## The task
Sort through the data and copy the lines holding the word "json".
[Input Boundary: Start]
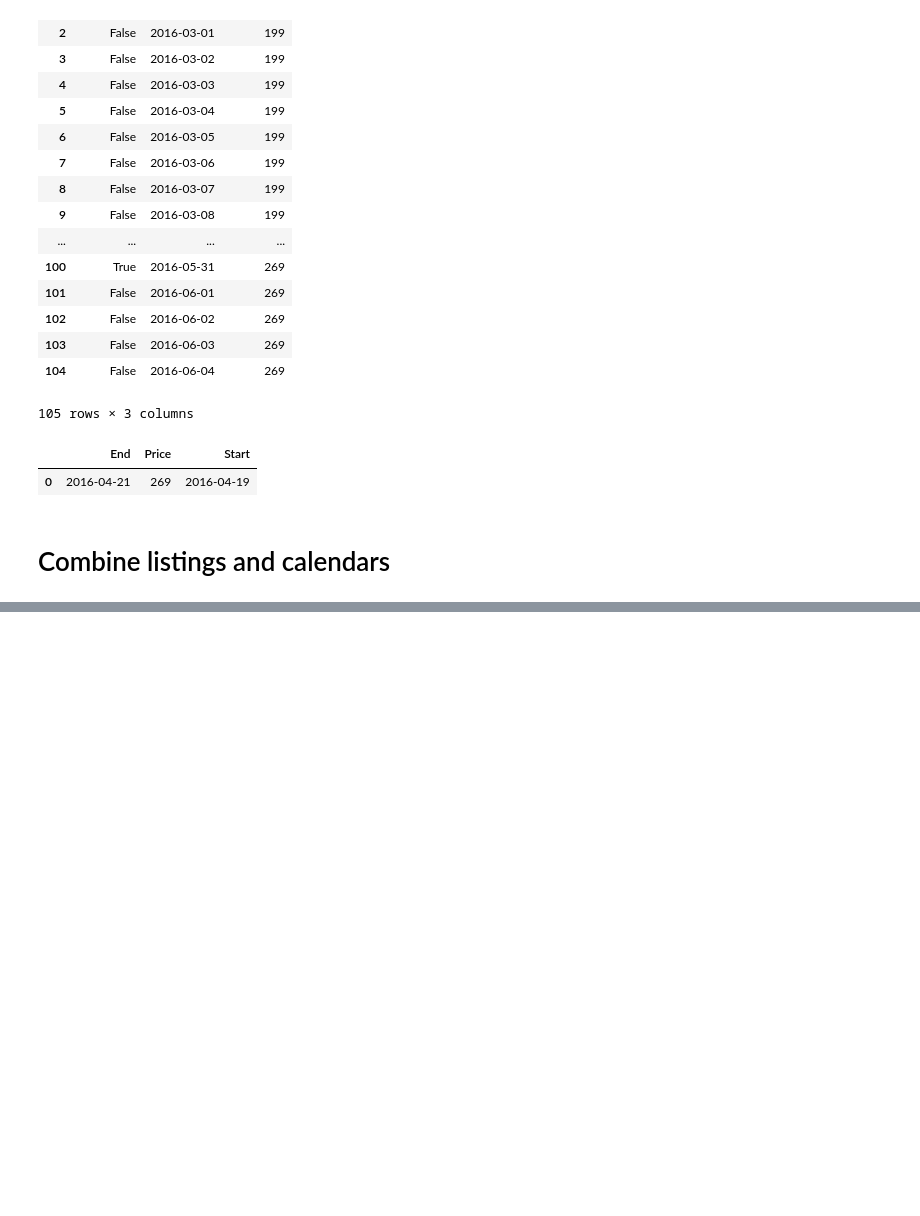
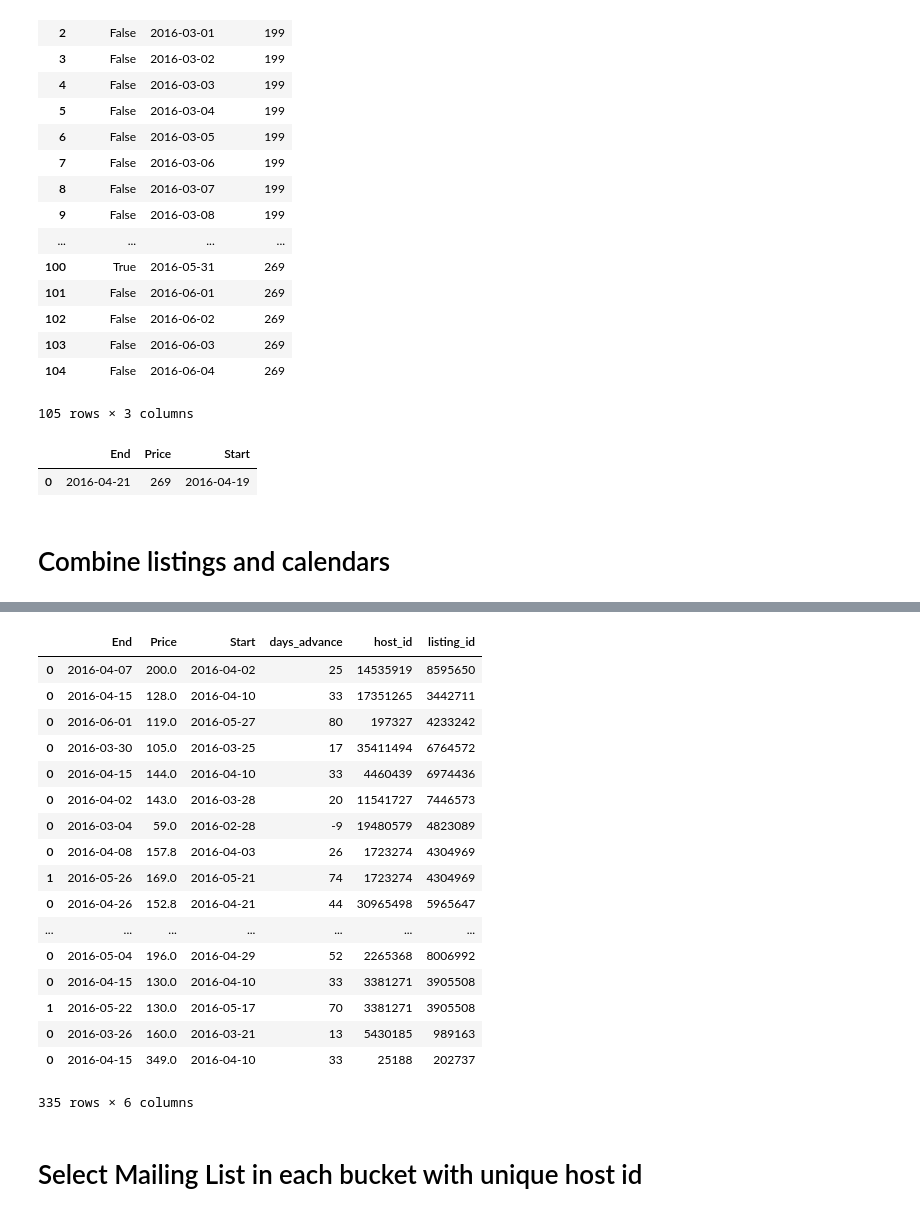
Before and after one commit to Elena-Zhao/AirbnbNegotiate, a Jupyter notebook: notebook.ipynb, the cells around one changed output, grey strips where cells are left out. Cells and saved outputs as stored; diff of their text form; code cells hidden in the pictures; blank space fills up the shorter version.

Commit message:
listings selection for messageing

```diff
--- a/notebook.ipynb
+++ b/notebook.ipynb
@@ -121,7 +119,7 @@ def listings_price_var(calendars):
         listings_var[i] = np.var(parse_calendar(calendars[i])['price_USD'])
     return listings_var
 # %%
-calendars = pd.read_json('/Users/Elena/Desktop/AirBnb/AirbnbScrape/calendars/1456693184.99.json')
+calendars = pd.read_json('calendars/1456693184.99.json')
 ids_with_cal = calendars.keys()
 # %% [markdown]
 # Parse Calendars from json
@@ -221,0 +285,30 @@ listings.to_json('listings.json')
+# %%
+def find_orphans_2(length, listing_id, parsed_calendars = parsed_calendars, listings = listings):
+    cal  = parsed_calendars[listing_id]
+    orphan_start = []
+    orphan_end = []
+    orphan_price = []
+
+    index = 0
+    while index < len(cal['availability']) - length:
+        count = 0
+        start = index
+        while cal['availability'][index] == True and count < length:
+            count += 1
+            if count >= length and cal['availability'][index + 1] == False:
+                orphan_start.append(cal['date'][start])
+                orphan_end.append(cal['date'][index])
+                if length == 1:
+                    orphan_price.append(cal['price_USD'][start])
+                else:
+                    orphan_price.append(np.mean(cal['price_USD'][start: index]))
+                break
+            index += 1
+        index += 1
+    if len(orphan_start) > 0:
+        host_id = listings['host_id'][listings['id'] == listing_id].tolist() * len(orphan_start)
+        days_advance = [days_in_advance(date) for date in orphan_start]
+        return pd.DataFrame({'host_id' : host_id,'listing_id': listing_id, 'Start': orphan_start,
+                             'End': orphan_end, 'Price': orphan_price, 'days_advance': days_advance})
+    else:
+        return []
@@ -221,0 +328,9 @@ listings.to_json('listings.json')
+# %%
+for i in range(4,7):
+    orphan_list = []
+    for id in parsed_calendars.keys():
+        orphan = find_orphans_2(i, id)
+        if len(orphan) > 0:
+            orphan_list.append(orphan)
+
+    orphan_more = pd.concat(orphan_list)
@@ -221,0 +343,21 @@ listings.to_json('listings.json')
+# %%
+orphan_more
+# %% [output]
+|  | End | Price | Start | days_advance | host_id | listing_id |
+| 0 | 2016-04-07 | 200.0 | 2016-04-02 | 25 | 14535919 | 8595650 |
+| 0 | 2016-04-15 | 128.0 | 2016-04-10 | 33 | 17351265 | 3442711 |
+| 0 | 2016-06-01 | 119.0 | 2016-05-27 | 80 | 197327 | 4233242 |
+| 0 | 2016-03-30 | 105.0 | 2016-03-25 | 17 | 35411494 | 6764572 |
+| 0 | 2016-04-15 | 144.0 | 2016-04-10 | 33 | 4460439 | 6974436 |
+| 0 | 2016-04-02 | 143.0 | 2016-03-28 | 20 | 11541727 | 7446573 |
+| 0 | 2016-03-04 | 59.0 | 2016-02-28 | -9 | 19480579 | 4823089 |
+| 0 | 2016-04-08 | 157.8 | 2016-04-03 | 26 | 1723274 | 4304969 |
+| 1 | 2016-05-26 | 169.0 | 2016-05-21 | 74 | 1723274 | 4304969 |
+| 0 | 2016-04-26 | 152.8 | 2016-04-21 | 44 | 30965498 | 5965647 |
+| ... | ... | ... | ... | ... | ... | ... |
+| 0 | 2016-05-04 | 196.0 | 2016-04-29 | 52 | 2265368 | 8006992 |
+| 0 | 2016-04-15 | 130.0 | 2016-04-10 | 33 | 3381271 | 3905508 |
+| 1 | 2016-05-22 | 130.0 | 2016-05-17 | 70 | 3381271 | 3905508 |
+| 0 | 2016-03-26 | 160.0 | 2016-03-21 | 13 | 5430185 | 989163 |
+| 0 | 2016-04-15 | 349.0 | 2016-04-10 | 33 | 25188 | 202737 |
+335 rows × 6 columns
@@ -221,0 +380,2 @@ listings.to_json('listings.json')
+# %% [markdown]
+# Select Mailing List in each bucket with unique host id
```
Also changed, not shown: parts of 16 cells of this notebook, 2 other files.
[Input Boundary: End]
## Result of this exercise
-calendars = pd.read_json('/Users/Elena/Desktop/AirBnb/AirbnbScrape/calendars/1456693184.99.json')
+calendars = pd.read_json('calendars/1456693184.99.json')
 # Parse Calendars from json
@@ -221,0 +285,30 @@ listings.to_json('listings.json')
@@ -221,0 +328,9 @@ listings.to_json('listings.json')
@@ -221,0 +343,21 @@ listings.to_json('listings.json')
@@ -221,0 +380,2 @@ listings.to_json('listings.json')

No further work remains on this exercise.